Once you've got the command window you can type in the command Tools.Difffiles followed by the names of the two files you want to compare. There is some rather neat auto-completion of filenames which makes it a bit easier to navigate to the files that you want, and I love the idea of being able to type three f's in a row in a meaningful context.
Anyhoo, the comparison window that you get is rather nice, and it works well.
Some time back I got a Ring doorbell. It's an internet connected door chime that contains a camera and motion sensor. When someone rings your doorbell (or stands on your doorstep if you've turned on the motion sensor) your phone (or your Apple watch) goes ping to alert you.
The doorbell also contains a speaker and a microphone, so you can have a conversation with the person at your door. And for a small sum you can have videos of all your visitors stored in the cloud for later review.
It works really well.

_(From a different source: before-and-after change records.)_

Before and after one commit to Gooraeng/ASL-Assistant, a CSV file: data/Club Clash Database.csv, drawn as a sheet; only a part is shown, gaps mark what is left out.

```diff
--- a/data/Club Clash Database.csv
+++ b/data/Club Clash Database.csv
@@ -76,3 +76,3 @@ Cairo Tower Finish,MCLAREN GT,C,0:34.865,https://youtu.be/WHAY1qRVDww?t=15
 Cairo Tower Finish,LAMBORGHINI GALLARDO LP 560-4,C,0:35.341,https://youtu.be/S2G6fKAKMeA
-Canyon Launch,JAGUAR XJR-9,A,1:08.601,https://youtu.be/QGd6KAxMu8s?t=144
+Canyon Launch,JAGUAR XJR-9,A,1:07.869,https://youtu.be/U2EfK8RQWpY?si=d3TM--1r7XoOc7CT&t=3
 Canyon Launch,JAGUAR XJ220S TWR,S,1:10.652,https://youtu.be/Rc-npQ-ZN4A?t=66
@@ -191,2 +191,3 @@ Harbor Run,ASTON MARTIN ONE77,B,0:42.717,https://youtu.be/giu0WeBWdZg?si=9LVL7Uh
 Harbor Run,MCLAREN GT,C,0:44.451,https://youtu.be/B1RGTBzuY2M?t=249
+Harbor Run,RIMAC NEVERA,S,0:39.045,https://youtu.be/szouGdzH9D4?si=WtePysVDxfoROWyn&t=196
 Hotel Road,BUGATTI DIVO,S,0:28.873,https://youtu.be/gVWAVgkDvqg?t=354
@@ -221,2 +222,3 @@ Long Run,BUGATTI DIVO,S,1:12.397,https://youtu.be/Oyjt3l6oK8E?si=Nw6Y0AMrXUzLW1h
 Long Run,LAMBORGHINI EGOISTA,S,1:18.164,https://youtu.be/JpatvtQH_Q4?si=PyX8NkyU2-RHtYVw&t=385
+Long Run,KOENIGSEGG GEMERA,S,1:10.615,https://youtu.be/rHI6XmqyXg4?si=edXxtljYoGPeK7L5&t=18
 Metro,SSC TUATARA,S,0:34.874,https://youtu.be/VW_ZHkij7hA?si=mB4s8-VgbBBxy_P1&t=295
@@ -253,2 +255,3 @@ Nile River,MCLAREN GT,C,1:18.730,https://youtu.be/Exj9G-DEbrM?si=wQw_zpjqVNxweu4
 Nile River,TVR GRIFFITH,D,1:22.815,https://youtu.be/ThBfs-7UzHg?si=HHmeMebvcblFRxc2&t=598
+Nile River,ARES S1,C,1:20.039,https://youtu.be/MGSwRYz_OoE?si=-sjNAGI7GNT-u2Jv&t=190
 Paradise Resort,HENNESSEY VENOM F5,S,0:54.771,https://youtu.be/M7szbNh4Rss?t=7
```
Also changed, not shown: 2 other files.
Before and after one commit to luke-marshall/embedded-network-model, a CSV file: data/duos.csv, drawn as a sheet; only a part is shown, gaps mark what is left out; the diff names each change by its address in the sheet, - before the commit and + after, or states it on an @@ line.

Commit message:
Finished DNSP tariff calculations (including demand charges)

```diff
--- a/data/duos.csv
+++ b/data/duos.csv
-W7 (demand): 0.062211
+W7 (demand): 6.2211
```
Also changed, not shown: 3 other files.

I knew I was onto a winner when number one wife used it to accept delivery of a rug while we were away in Leeds.
Then today, right in the middle of a conference call, I heard someone hammering on the door. I shot downstairs, retrieved the package and started to wonder why my lovely doorbell hadn't told me there was someone on the doorstep. Both it and the sounder in the house had fallen off the network.
This illustrates a problem with these lovely, connected appliances. They're as good as their connectivity. Wah. So I started digging. And the solution is a bit disturbing.
My WiFi router has been set to automatically select the quietest WiFi channel. When I reset it on Monday the router had gone and picked channel 13.
This was a rather stupid choice as far as the Ring doorbell is concerned, as it only supports channels up to number 11. The result was that the doorbell fell off the network. Unfortunately, because nobody had pressed my doorbell (or, at least nobody I'd heard had pressed my doorbell) I had no way of knowing things were broken.
The doorbell "phones home" once a day, and I guess after a while I'd get a message that something was broken, but until then I'd be missing callers.
The rather important moral to this story is that if you have a connected appliance like this, check, your router settings to make sure that it is using a fixed channel in the range 1-11. If you allow the router to pick a channel in the range 1-13 there is a chance that a bunch of your networked devices might suddenly stop working.
Of course once I'd picked a likely channel I then had to boil a jug of water in the microwave oven to make sure that it didn't interfere with WiFi reception in the kitchen. For me it turns out that channel 4 fails when I'm heating things up, but channel 11 works fine.